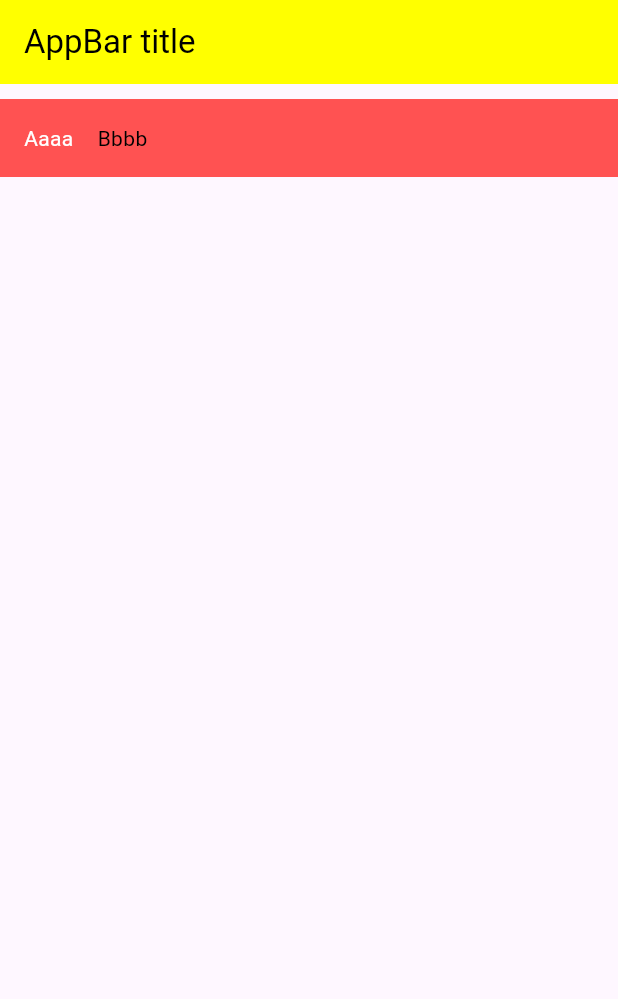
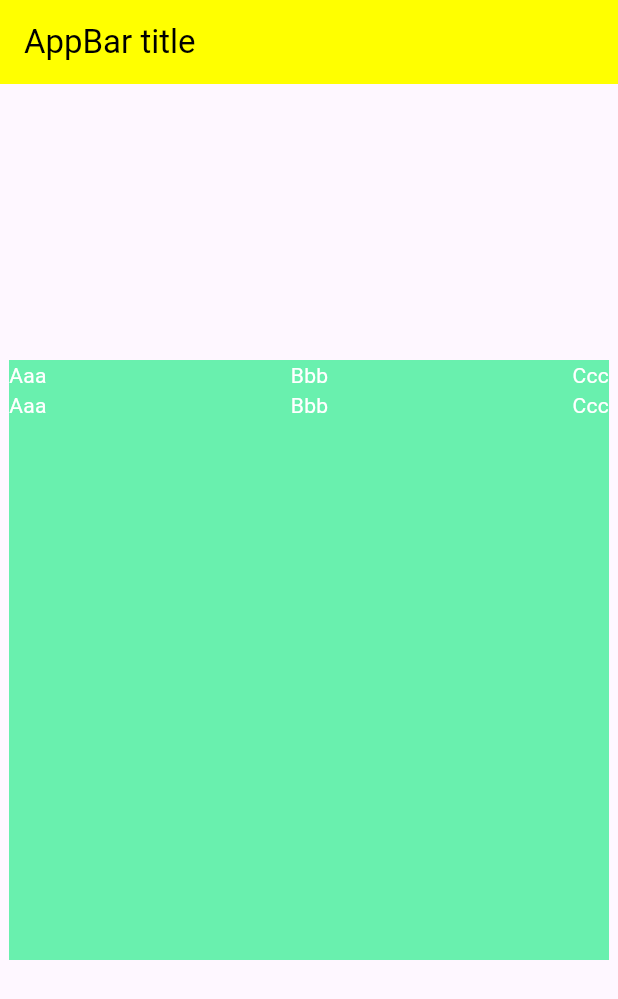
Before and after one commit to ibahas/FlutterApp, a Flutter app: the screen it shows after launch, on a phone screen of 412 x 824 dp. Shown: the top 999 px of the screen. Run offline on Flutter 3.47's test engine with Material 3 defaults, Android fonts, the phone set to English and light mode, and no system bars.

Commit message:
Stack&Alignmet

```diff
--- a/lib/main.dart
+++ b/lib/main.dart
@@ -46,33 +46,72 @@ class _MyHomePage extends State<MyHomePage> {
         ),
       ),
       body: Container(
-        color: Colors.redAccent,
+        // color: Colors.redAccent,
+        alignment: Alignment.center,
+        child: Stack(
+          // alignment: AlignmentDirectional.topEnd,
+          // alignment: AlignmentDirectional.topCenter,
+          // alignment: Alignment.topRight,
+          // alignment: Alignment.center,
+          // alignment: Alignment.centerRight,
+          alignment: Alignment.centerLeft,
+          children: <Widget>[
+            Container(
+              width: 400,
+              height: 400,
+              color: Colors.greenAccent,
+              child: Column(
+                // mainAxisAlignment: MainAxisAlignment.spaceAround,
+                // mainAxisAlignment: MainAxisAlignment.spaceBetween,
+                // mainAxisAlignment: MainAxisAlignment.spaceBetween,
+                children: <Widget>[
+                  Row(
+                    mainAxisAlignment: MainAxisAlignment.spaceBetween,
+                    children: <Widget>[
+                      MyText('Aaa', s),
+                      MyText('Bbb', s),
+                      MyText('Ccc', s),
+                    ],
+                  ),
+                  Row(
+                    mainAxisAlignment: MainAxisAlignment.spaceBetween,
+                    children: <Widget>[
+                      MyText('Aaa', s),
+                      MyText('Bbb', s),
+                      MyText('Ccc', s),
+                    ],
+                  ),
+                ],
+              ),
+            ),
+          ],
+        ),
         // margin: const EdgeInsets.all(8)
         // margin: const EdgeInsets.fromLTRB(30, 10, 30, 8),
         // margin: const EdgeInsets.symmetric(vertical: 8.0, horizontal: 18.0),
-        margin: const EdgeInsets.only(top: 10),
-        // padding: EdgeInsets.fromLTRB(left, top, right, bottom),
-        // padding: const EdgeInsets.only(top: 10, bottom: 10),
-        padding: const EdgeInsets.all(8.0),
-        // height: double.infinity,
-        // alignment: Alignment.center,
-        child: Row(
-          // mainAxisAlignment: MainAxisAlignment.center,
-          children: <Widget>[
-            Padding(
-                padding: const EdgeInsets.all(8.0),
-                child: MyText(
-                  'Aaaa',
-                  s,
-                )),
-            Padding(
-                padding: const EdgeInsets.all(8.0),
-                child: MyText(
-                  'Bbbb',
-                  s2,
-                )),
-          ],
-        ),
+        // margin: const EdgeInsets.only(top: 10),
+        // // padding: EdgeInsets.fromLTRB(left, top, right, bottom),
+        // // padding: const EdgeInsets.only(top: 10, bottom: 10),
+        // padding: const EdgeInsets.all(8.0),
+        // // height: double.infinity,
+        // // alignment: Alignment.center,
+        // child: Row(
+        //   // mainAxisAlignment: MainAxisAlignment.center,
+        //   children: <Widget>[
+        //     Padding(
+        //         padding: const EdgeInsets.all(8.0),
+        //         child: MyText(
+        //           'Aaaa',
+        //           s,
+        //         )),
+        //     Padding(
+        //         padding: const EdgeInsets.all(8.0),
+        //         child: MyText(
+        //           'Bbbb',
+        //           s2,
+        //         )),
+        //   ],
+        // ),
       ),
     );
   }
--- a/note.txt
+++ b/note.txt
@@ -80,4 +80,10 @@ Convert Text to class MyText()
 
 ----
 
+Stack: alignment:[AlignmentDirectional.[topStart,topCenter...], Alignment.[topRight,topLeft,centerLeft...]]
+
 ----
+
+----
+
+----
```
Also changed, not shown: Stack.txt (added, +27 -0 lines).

****************

Action item: Gather up the lines containing the word "margin" from these records and copy them.

Answer box:
         // margin: const EdgeInsets.all(8)
         // margin: const EdgeInsets.fromLTRB(30, 10, 30, 8),
         // margin: const EdgeInsets.symmetric(vertical: 8.0, horizontal: 18.0),
-        margin: const EdgeInsets.only(top: 10),
+        // margin: const EdgeInsets.only(top: 10),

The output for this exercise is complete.